And why does it matter for your team?
In improv, we need good ideas, fast.
An audience will wait while we figure out a scene. But they won’t wait long. And they expect entertainment.
Your team may not need to create on demand like this. But you’ll get further, faster using the same method: “Yes And.”
Imagine you and I each have a handful of Lego bricks. It’s our goal to build something together, one brick at a time. You put a brick on the table.
I can knock that brick aside and put mine down. That’s a “No.” It cancels out everything that came before.
Or, I can put my brick down beside yours. Yours is still in play, but there are now two somethings on the go. That’s a “Yes But.” I accept that your idea exists, but I care more about my own. It’s really a polite “No.”
Or, I can stick my brick onto yours. Now we’re working on the same something.
That’s a “Yes And.”
Working together, we continue to find ways to stick the next brick onto the others. A result builds fast.
We don’t have to love it. But at least we have something to work with. We can refine it, changing a brick’s colour or taking off jagged edges.
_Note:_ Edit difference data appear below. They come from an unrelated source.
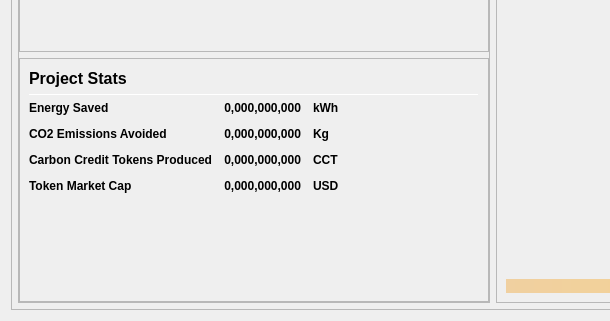
Carbon-Zero/CarbonZero, file src/qt/forms/overviewpage.ui: the form before one commit; both pictures show x 0 to 610 and y 520 to 841 of the 978 by 841 pixel window.
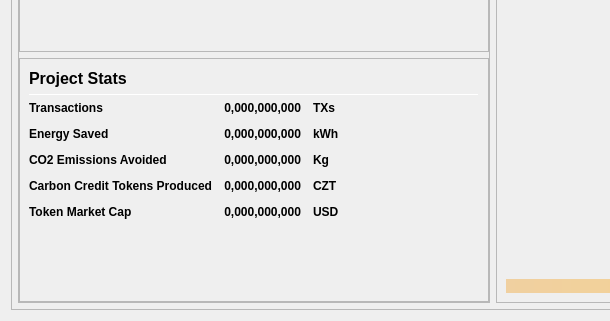
The form after the commit.

Patch:
```diff
--- a/src/qt/forms/overviewpage.ui
+++ b/src/qt/forms/overviewpage.ui
@@ -905,7 +905,7 @@
                        <property name="spacing">
                         <number>12</number>
                        </property>
-                       <item row="4" column="1">
+                       <item row="5" column="1">
                         <widget class="QLabel" name="labelMarketCap">
                          <property name="font">
                           <font>
@@ -921,7 +921,68 @@
                          </property>
                         </widget>
                        </item>
-                       <item row="1" column="1">
+					   <item row="1" column="0">
+                        <widget class="QLabel" name="labelTransactionsText">
+                         <property name="font">
+                          <font>
+                           <weight>75</weight>
+                           <bold>true</bold>
+                          </font>
+                         </property>
+                         <property name="toolTip">
+                          <string>The Number of CZE Transactions to Date</string>
+                         </property>
+                         <property name="text">
+                          <string>Transactions</string>
+                         </property>
+                        </widget>
+                       </item>
+					   <item row="1" column="1">
+                        <widget class="QLabel" name="labelTransactions">
+                         <property name="font">
+                          <font>
+                           <weight>75</weight>
+                           <bold>true</bold>
+                          </font>
+                         </property>
+                         <property name="toolTip">
+                          <string>The Number of CZE Transactions to Date</string>
+                         </property>
+                         <property name="text">
+                          <string notr="true">0,000,000,000</string>
+                         </property>
+                         <property name="alignment">
+                          <set>Qt::AlignRight|Qt::AlignTrailing|Qt::AlignVCenter</set>
+                         </property>
+                        </widget>
+                       </item>
+					   <item row="1" column="2">
+                        <widget class="QLabel" name="labelTransactionsUnitText">
+                         <property name="font">
+                          <font>
+                           <weight>75</weight>
+                           <bold>true</bold>
+                          </font>
+                         </property>
+                         <property name="text">
+                          <string>TXs</string>
+                         </property>
+                        </widget>
+                       </item>
+					   <item row="1" column="3">
+                        <spacer name="horizontalSpacer_4">
+                         <property name="orientation">
+                          <enum>Qt::Horizontal</enum>
+                         </property>
+                         <property name="sizeHint" stdset="0">
+                          <size>
+                           <width>40</width>
+                           <height>14</height>
+                          </size>
+                         </property>
+                        </spacer>
+                       </item>
+					   <item row="2" column="1">
                         <widget class="QLabel" name="labelEnergySaved">
                          <property name="font">
                           <font>
@@ -940,7 +1001,7 @@
                          </property>
                         </widget>
                        </item>
-                       <item row="4" column="0">
+                       <item row="5" column="0">
                         <widget class="QLabel" name="labelMarketCapText">
                          <property name="font">
                           <font>
@@ -956,7 +1017,7 @@
                          </property>
                         </widget>
                        </item>
-                       <item row="4" column="3">
+                       <item row="5" column="3">
                         <spacer name="horizontalSpacer_4">
                          <property name="orientation">
                           <enum>Qt::Horizontal</enum>
@@ -969,7 +1030,7 @@
                          </property>
                         </spacer>
                        </item>
-                       <item row="4" column="2">
+                       <item row="5" column="2">
                         <widget class="QLabel" name="labelMarketCapUnitText">
                          <property name="font">
                           <font>
@@ -982,7 +1043,7 @@
                          </property>
                         </widget>
                        </item>
-                       <item row="2" column="1">
+                       <item row="3" column="1">
                         <widget class="QLabel" name="labelCO2">
                          <property name="font">
                           <font>
@@ -1001,7 +1062,7 @@
                          </property>
                         </widget>
                        </item>
-                       <item row="2" column="0">
+                       <item row="3" column="0">
                         <widget class="QLabel" name="labelCO2Text">
                          <property name="font">
                           <font>
@@ -1017,7 +1078,7 @@
                          </property>
                         </widget>
                        </item>
-                       <item row="1" column="2">
+                       <item row="2" column="2">
                         <widget class="QLabel" name="labelEnergySavedUnitText">
                          <property name="font">
                           <font>
@@ -1030,7 +1091,7 @@
                          </property>
                         </widget>
                        </item>
-                       <item row="3" column="0">
+                       <item row="4" column="0">
                         <widget class="QLabel" name="labelCarbonCreditText">
                          <property name="font">
                           <font>
@@ -1046,7 +1107,7 @@
                          </property>
                         </widget>
                        </item>
-                       <item row="3" column="2">
+                       <item row="4" column="2">
                         <widget class="QLabel" name="labelCarbonCreditUnitText">
                          <property name="font">
                           <font>
@@ -1055,11 +1116,11 @@
                           </font>
                          </property>
                          <property name="text">
-                          <string>CCT</string>
+                          <string>CZT</string>
                          </property>
                         </widget>
                        </item>
-                       <item row="2" column="2">
+                       <item row="3" column="2">
                         <widget class="QLabel" name="labelCO2UnitText">
                          <property name="font">
                           <font>
@@ -1072,7 +1133,7 @@
                          </property>
                         </widget>
                        </item>
-                       <item row="3" column="1">
+                       <item row="4" column="1">
                         <widget class="QLabel" name="labelCarbonCredit">
                          <property name="font">
                           <font>
@@ -1091,7 +1152,7 @@
                          </property>
                         </widget>
                        </item>
-                       <item row="1" column="0">
+                       <item row="2" column="0">
                         <widget class="QLabel" name="labelEnergySavedText">
                          <property name="font">
                           <font>
```
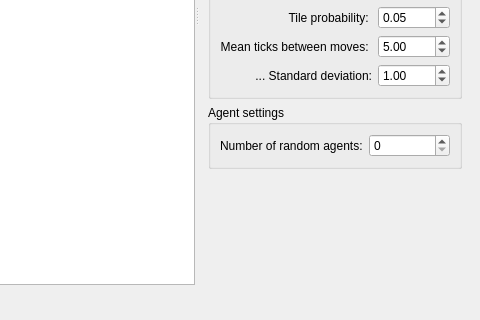
Qt form diplomka/gui/edit.ui (Oxyd/master-thesis) before a commit; both pictures show x 234 to 714 and y 294 to 614 of the 714 by 614 pixel window.
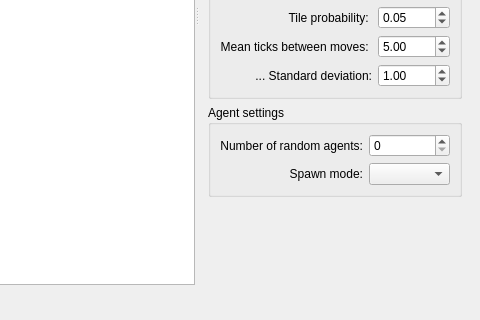
The same form after that commit. Custom widgets are drawn as their Qt base class.

Commit message: Add an option for agents to spawn in a pack

```diff
--- a/diplomka/gui/edit.ui
+++ b/diplomka/gui/edit.ui
@@ -236,6 +236,9 @@
              <property name="text">
               <string>Number of random agents:</string>
              </property>
+             <property name="alignment">
+              <set>Qt::AlignRight|Qt::AlignTrailing|Qt::AlignVCenter</set>
+             </property>
             </widget>
            </item>
            <item row="0" column="1">
@@ -245,6 +248,19 @@
              </property>
             </widget>
            </item>
+           <item row="1" column="0">
+            <widget class="QLabel" name="label_7">
+             <property name="text">
+              <string>Spawn mode:</string>
+             </property>
+             <property name="alignment">
+              <set>Qt::AlignRight|Qt::AlignTrailing|Qt::AlignVCenter</set>
+             </property>
+            </widget>
+           </item>
+           <item row="1" column="1">
+            <widget class="QComboBox" name="agents_spawn_combo"/>
+           </item>
           </layout>
          </widget>
         </item>
```
The commit also changes 3 other files.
Or we can break it all up and start over.
It’s a positive, enthusiastic process that works.
Tried it? Tell me about your experience with a comment on the LinkedIn post.